Drivers continue to drive while distracted not only because of their cell phone use, but also because of other types of distractions that actually lead to serious auto accidents.
While teens and inexperienced drivers are more likely impacted by distractions, drivers of all age groups end up being exposed to the risks. Now, safety advocates are concerned about the risks that distracted police officers are exposing to civilian drivers.
According to many experts looking into the matter, officers are using too many gadgets while driving their squad cars, increasing thus the risk of distracted driving accidents directly linked to the use of said technologies.
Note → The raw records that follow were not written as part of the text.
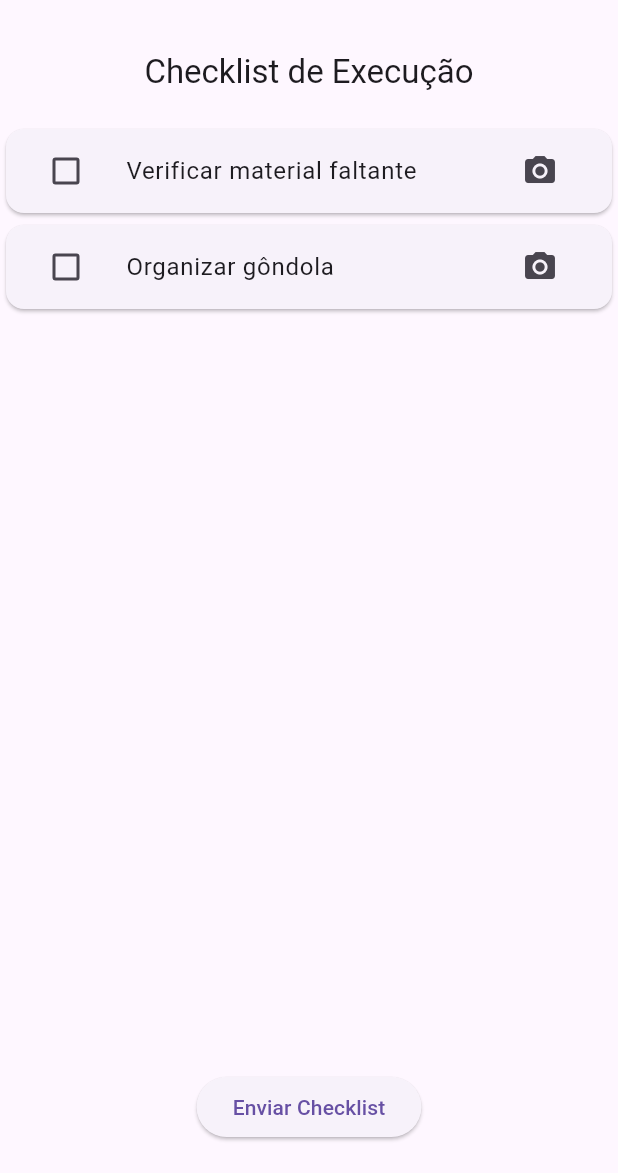
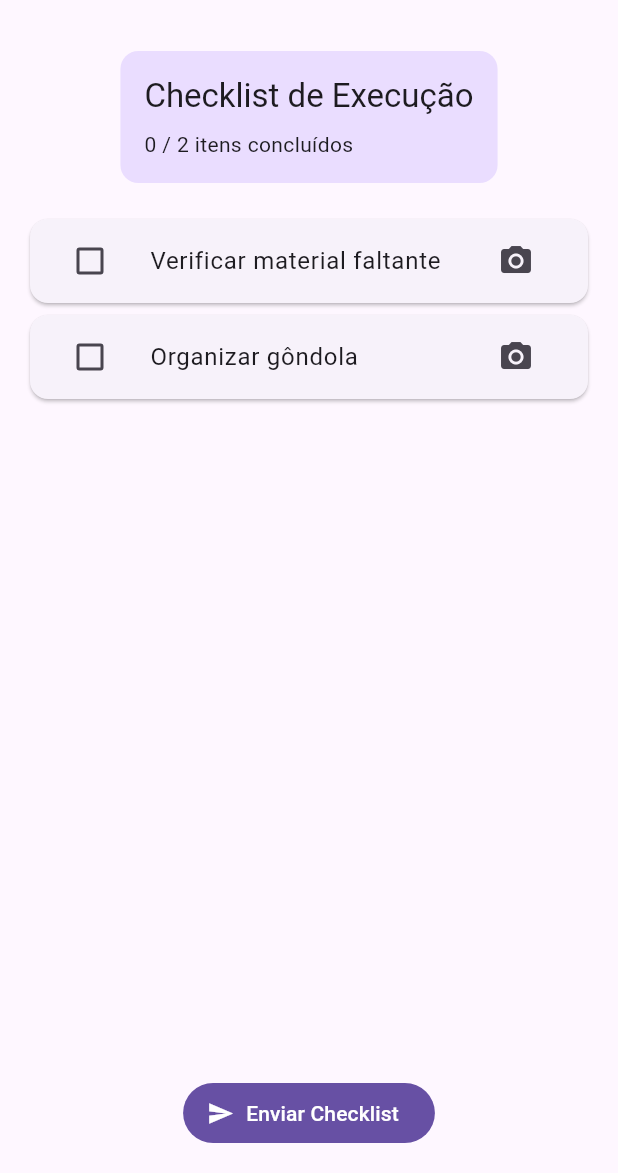
Before and after one commit to GuusAndrade/sittrade-checklist-app, a Flutter app: the screen it shows after launch, on a phone screen of 412 x 824 dp, the part 63-1236 px from its top. Run offline on Flutter 3.47's test engine with Material 3 defaults, Android fonts, the phone set to English and light mode, and no system bars; our stand-ins replace equatable, flutter_bloc.

Commit message:
feat(checklist): enhance _ChecklistList layout with completed item count and improved styling

```diff
--- a/lib/src/modules/checklist/presentation/pages/checklist_page.dart
+++ b/lib/src/modules/checklist/presentation/pages/checklist_page.dart
@@ -101,21 +101,44 @@ class ChecklistItemTile extends StatelessWidget {
 class _ChecklistList extends StatelessWidget {
   final Checklist checklist;
 
-  const _ChecklistList({required this.checklist});
+  const _ChecklistList({
+    required this.checklist,
+  });
 
   @override
   Widget build(BuildContext context) {
+    final completedCount =
+        checklist.items.where((item) => item.checked).length;
+
     return Column(
       children: [
         Padding(
-          padding: const EdgeInsets.all(20),
-          child: Text(
-            checklist.title,
-            style: Theme.of(context).textTheme.titleLarge,
+          padding: const EdgeInsets.all(16),
+          child: Card(
+            elevation: 0,
+            color: Theme.of(context).colorScheme.primaryContainer,
+            child: Padding(
+              padding: const EdgeInsets.all(16),
+              child: Column(
+                crossAxisAlignment: CrossAxisAlignment.start,
+                children: [
+                  Text(
+                    checklist.title,
+                    style: Theme.of(context).textTheme.titleLarge,
+                  ),
+                  const SizedBox(height: 8),
+                  Text(
+                    '$completedCount / ${checklist.items.length} itens concluídos',
+                    style: Theme.of(context).textTheme.bodyMedium,
+                  ),
+                ],
+              ),
+            ),
           ),
         ),
         Expanded(
           child: ListView.builder(
+            padding: const EdgeInsets.symmetric(horizontal: 16),
             itemCount: checklist.items.length,
             itemBuilder: (context, index) {
               final item = checklist.items[index];
@@ -124,15 +147,20 @@ class _ChecklistList extends StatelessWidget {
             },
           ),
         ),
-        Padding(
-          padding: const EdgeInsets.all(20),
-          child: ElevatedButton(
-            onPressed: () {
-              context.read<ChecklistBloc>().add(const SubmitChecklist());
-            },
-            child: const Text('Enviar Checklist'),
+        SafeArea(
+          child: Padding(
+            padding: const EdgeInsets.all(16),
+            child: FilledButton.icon(
+              icon: const Icon(Icons.send),
+              label: const Text('Enviar Checklist'),
+              onPressed: () {
+                context
+                    .read<ChecklistBloc>()
+                    .add(const SubmitChecklist());
+              },
+            ),
           ),
-        ),
+        )
       ],
     );
   }
```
The reports indicate that, in some areas of the United States, average drivers are not the only ones responsible for distracted driving accidents; police officers are often the offenders.
A former Los Angeles County deputy who is now a professor at the Spokane’s Washington State University has been looking into the distracted driving accidents involving police officers in the last four years in order to finish a study into the matter. This is the first-of-its-kind study performed by a scholar that involves data pertaining to distracted driving accidents caused by police officers nationwide.
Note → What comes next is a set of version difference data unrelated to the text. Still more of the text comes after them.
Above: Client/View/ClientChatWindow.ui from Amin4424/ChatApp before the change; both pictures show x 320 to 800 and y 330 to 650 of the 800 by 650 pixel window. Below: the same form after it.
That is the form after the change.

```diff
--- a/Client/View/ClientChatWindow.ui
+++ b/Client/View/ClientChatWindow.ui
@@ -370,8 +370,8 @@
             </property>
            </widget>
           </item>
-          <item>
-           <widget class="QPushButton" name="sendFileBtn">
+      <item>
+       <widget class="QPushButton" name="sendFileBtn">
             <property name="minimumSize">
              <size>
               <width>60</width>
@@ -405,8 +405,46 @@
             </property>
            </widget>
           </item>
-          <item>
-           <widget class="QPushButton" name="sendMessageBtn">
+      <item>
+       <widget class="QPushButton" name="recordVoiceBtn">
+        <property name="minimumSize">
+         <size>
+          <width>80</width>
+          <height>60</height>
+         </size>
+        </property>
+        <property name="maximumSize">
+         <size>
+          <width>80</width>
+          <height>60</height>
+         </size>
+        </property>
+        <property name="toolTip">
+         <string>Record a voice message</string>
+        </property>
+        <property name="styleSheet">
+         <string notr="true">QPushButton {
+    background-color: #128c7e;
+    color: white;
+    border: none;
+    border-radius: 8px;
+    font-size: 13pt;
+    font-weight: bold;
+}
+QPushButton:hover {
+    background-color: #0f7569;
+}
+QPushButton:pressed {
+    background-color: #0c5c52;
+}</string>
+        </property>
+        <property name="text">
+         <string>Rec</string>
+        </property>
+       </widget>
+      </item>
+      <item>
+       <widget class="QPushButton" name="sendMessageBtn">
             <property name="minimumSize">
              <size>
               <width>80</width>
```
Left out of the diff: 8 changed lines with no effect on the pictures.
According to the several hours of police squad car videos and crash data, which has been gathered since 2010, half of the crashes involving a distracted police officer also involved cell phone or computer use. Other distractions were also noted, such as taking the eyes off the road to perform an activity related to their work or simply looking at vehicles that seem suspicious or even looking for drivers who are not wearing their seat belts.
The professor behind the study has noted that the presence of so many technological gadgets makes distractions occur more often than they should, causing officers who are trained to enforce distracted driving laws to be the ones exposing others to the risk.
According to official data, the average motorist drivers much less often than the average police officer. While the number of distracted driving-related traffic accidents among officers is not as high as the number of distracted driving accidents caused by average drivers, the risk should not be ignored.
It’s still early to know what kind of solutions police departments across the country will embrace to ensure their officers are not exposing others to risks, however, safety advocates are urging officers to make sure that they are following their own advice when it comes to distracted driving.
For more on the study and the risks, follow this link for the full article.